Murray Faces New Accusations
Dr. Conrad Murray faces new accusations in an ongoing inquiry that will determine whether officials will revoke the already-suspended medical license of the man convicted in the 2009 death of music icon Michael Jackson. The state attorney general’s office, which submitted its first round of accusations to the California Medical Board in February, has added three allegations to the original complaint, according to papers filed June 27.
In addition to the original filing, which said Murray’s license could be revoked because of his criminal conviction and alleged failure to maintain adequate records, Murray is now accused of “gross negligence,” “repeated negligent acts” and “incompetence” for the “inappropriate administration of dangerous drugs.”

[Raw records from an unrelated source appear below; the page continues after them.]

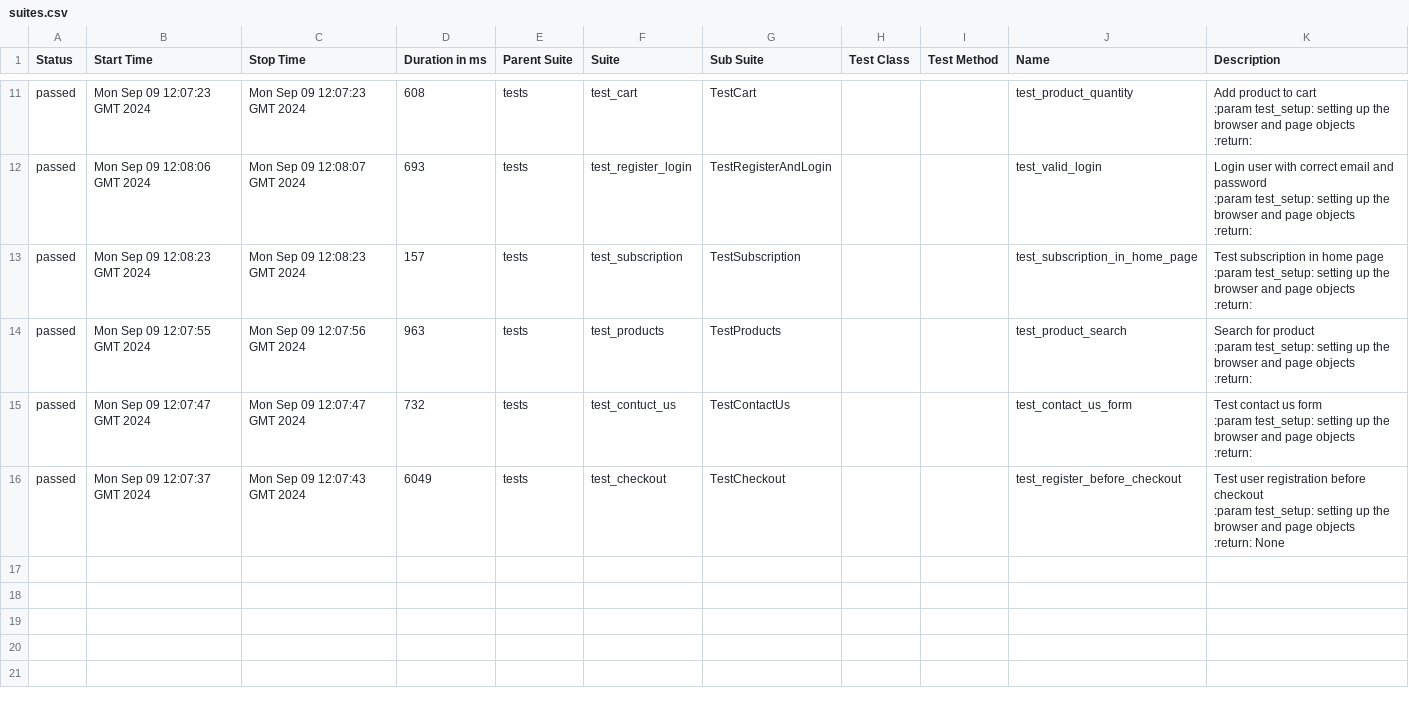
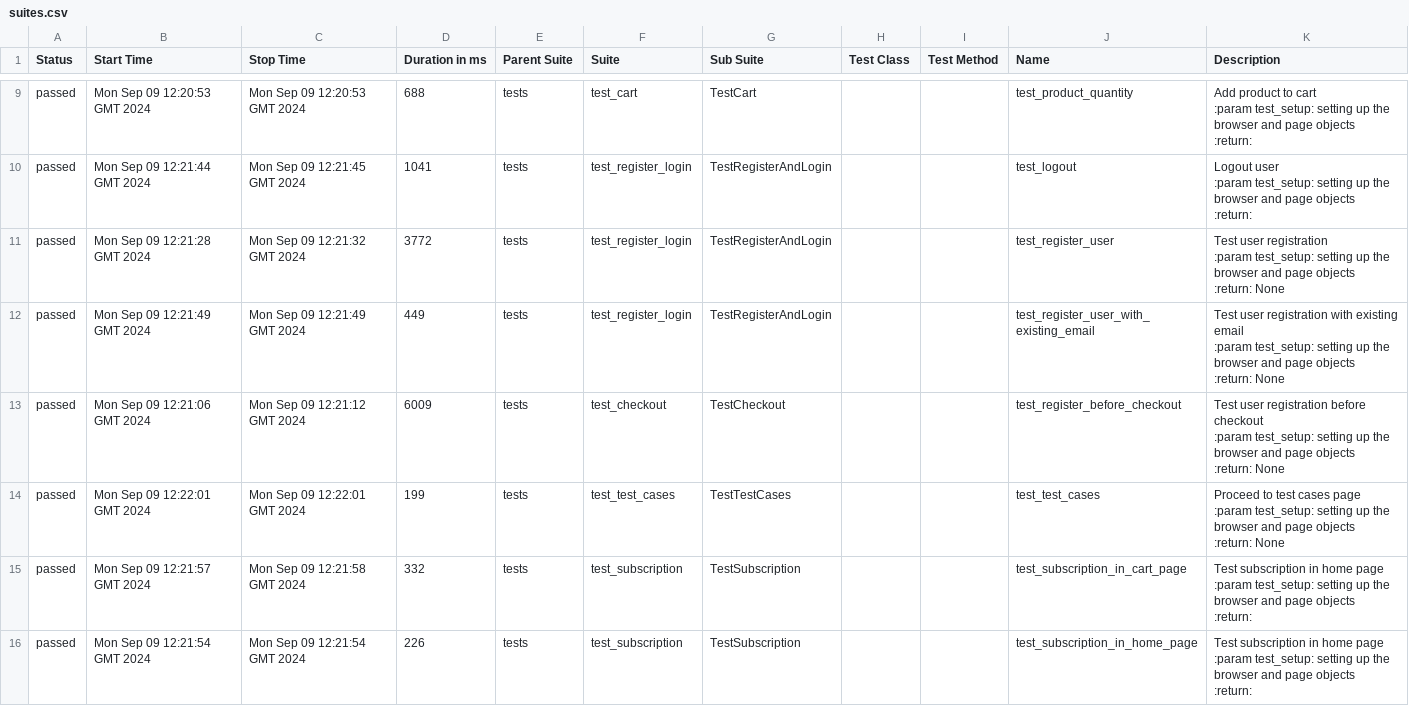
Before and after one commit to ArtemPerehonchuk/pytest-playwright-tests, a CSV file: 10/data/suites.csv, drawn as a sheet; only a part is shown, gaps mark what is left out; the diff covers the shown part only.

```diff
--- a/10/data/suites.csv
+++ b/10/data/suites.csv
@@ -43,29 +36,36 @@
-"passed","Mon Sep 09 12:07:23 GMT 2024","Mon Sep 09 12:07:23 GMT 2024","608","tests","test_cart","TestCart","","","test_product_quantity","
-        Add product to cart
-        :param test_setup: setting up the browser and page objects
-        :return:
-        "
-"passed","Mon Sep 09 12:08:06 GMT 2024","Mon Sep 09 12:08:07 GMT 2024","693","tests","test_register_login","TestRegisterAndLogin","","","test_valid_login","
-        Login user with correct email and password
-        :param test_setup: setting up the browser and page objects
-        :return:
-        "
-"passed","Mon Sep 09 12:08:23 GMT 2024","Mon Sep 09 12:08:23 GMT 2024","157","tests","test_subscription","TestSubscription","","","test_subscription_in_home_page","
-        Test subscription in home page
-        :param test_setup: setting up the browser and page objects
-        :return:
-        "
-"passed","Mon Sep 09 12:07:55 GMT 2024","Mon Sep 09 12:07:56 GMT 2024","963","tests","test_products","TestProducts","","","test_product_search","
-        Search for product
-        :param test_setup: setting up the browser and page objects
-        :return:
-        "
-"passed","Mon Sep 09 12:07:47 GMT 2024","Mon Sep 09 12:07:47 GMT 2024","732","tests","test_contuct_us","TestContactUs","","","test_contact_us_form","
-        Test contact us form
-        :param test_setup: setting up the browser and page objects
-        :return:
-        "
-"passed","Mon Sep 09 12:07:37 GMT 2024","Mon Sep 09 12:07:43 GMT 2024","6049","tests","test_checkout","TestCheckout","","","test_register_before_checkout","Test user registration before checkout
-        :param test_setup: setting up the browser and page objects
-        :return: None
-        "
+"passed","Mon Sep 09 12:20:53 GMT 2024","Mon Sep 09 12:20:53 GMT 2024","688","tests","test_cart","TestCart","","","test_product_quantity","
+        Add product to cart
+        :param test_setup: setting up the browser and page objects
+        :return:
+        "
+"passed","Mon Sep 09 12:21:44 GMT 2024","Mon Sep 09 12:21:45 GMT 2024","1041","tests","test_register_login","TestRegisterAndLogin","","","test_logout","
+        Logout user
+        :param test_setup: setting up the browser and page objects
+        :return:
+        "
+"passed","Mon Sep 09 12:21:28 GMT 2024","Mon Sep 09 12:21:32 GMT 2024","3772","tests","test_register_login","TestRegisterAndLogin","","","test_register_user","Test user registration
+        :param test_setup: setting up the browser and page objects
+        :return: None
+        "
+"passed","Mon Sep 09 12:21:49 GMT 2024","Mon Sep 09 12:21:49 GMT 2024","449","tests","test_register_login","TestRegisterAndLogin","","","test_register_user_with_existing_email","Test user registration with existing email
+        :param test_setup: setting up the browser and page objects
+        :return: None
+        "
+"passed","Mon Sep 09 12:21:06 GMT 2024","Mon Sep 09 12:21:12 GMT 2024","6009","tests","test_checkout","TestCheckout","","","test_register_before_checkout","Test user registration before checkout
+        :param test_setup: setting up the browser and page objects
+        :return: None
+        "
+"passed","Mon Sep 09 12:22:01 GMT 2024","Mon Sep 09 12:22:01 GMT 2024","199","tests","test_test_cases","TestTestCases","","","test_test_cases","Proceed to test cases page
+        :param test_setup: setting up the browser and page objects
+        :return: None
+        "
+"passed","Mon Sep 09 12:21:57 GMT 2024","Mon Sep 09 12:21:58 GMT 2024","332","tests","test_subscription","TestSubscription","","","test_subscription_in_cart_page","
+        Test subscription in home page
+        :param test_setup: setting up the browser and page objects
+        :return:
+        "
+"passed","Mon Sep 09 12:21:54 GMT 2024","Mon Sep 09 12:21:54 GMT 2024","226","tests","test_subscription","TestSubscription","","","test_subscription_in_home_page","
+        Test subscription in home page
+        :param test_setup: setting up the browser and page objects
+        :return:
+        "
```
Also changed, not shown: 2 added rows, 4 removed rows and 25 edited cells elsewhere in this file, 57 other files.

The additional accusations will be taken into account at a hearing that has yet to be scheduled, said Jennifer Simoes, a spokeswoman with the state medical board.
Murray has not practiced medicine since January 2011, when a Los Angeles County judge barred him from practicing as a condition of his bail. His license expired a month later.
On Nov. 7 of the same year, Murray was convicted of felony involuntary manslaughter in Michael’s death, capping a seven-week trial in which prosecutors accused him of incompetence, saying he abandoned medical judgment by complying with Michael’s repeated requests for a surgical anesthetic to help him sleep.
Witnesses testified that Murray chatted on the phone and sent emails and text messages as Michael stopped breathing and suffered a heart attack while under the influence of the surgical anesthetic propofol. He also delayed calling for help, they said, and lied to paramedics and emergency doctors.
Judge Michael Pastor called Murray a “disgrace to the medical profession,” when he handed down a maximum sentence of four years in prison.
Murray, who remains in jail, has appealed the conviction. He has insisted that Michael sought out the drug as a sleep aid long before Murray became his doctor.
Murray has licenses in Nevada and Texas that have been suspended, online records show. A medical license issued in Hawaii expired in January 2010.
Source: Los Angeles Times & MJWN